*Records to use*.
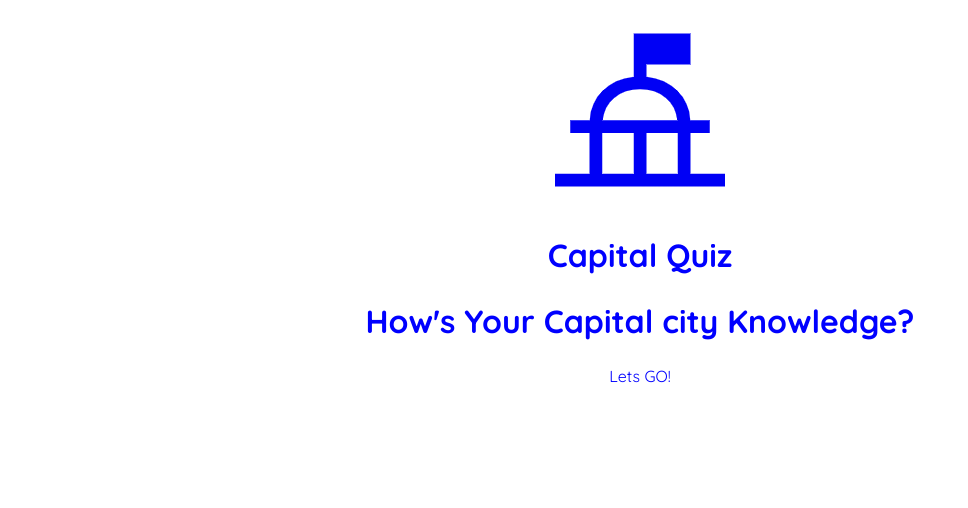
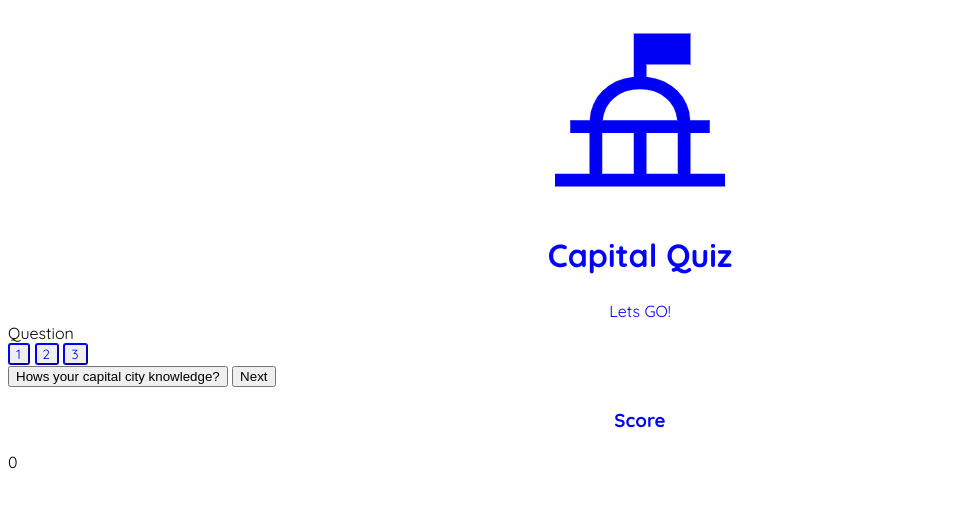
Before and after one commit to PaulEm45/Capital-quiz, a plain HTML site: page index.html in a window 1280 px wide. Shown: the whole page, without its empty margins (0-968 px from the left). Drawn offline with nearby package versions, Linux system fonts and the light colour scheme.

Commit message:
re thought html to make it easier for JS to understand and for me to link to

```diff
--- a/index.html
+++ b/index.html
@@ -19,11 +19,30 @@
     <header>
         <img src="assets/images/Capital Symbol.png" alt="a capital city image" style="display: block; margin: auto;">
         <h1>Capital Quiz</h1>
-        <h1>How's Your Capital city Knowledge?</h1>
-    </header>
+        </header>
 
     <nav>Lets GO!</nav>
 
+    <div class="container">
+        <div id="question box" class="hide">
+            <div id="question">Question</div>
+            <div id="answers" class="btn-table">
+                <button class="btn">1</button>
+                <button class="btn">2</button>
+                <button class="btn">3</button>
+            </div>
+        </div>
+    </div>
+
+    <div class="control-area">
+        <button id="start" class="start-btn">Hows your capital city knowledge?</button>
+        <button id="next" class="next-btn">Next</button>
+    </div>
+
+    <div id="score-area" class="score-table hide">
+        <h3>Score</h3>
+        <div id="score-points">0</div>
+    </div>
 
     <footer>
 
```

*What is required*.
Show every line of the entries above where the word "index" occurs.

*Answer to the exercise*.
Before and after one commit to PaulEm45/Capital-quiz, a plain HTML site: page index.html in a window 1280 px wide. Shown: the whole page, without its empty margins (0-968 px from the left). Drawn offline with nearby package versions, Linux system fonts and the light colour scheme.
--- a/index.html
+++ b/index.html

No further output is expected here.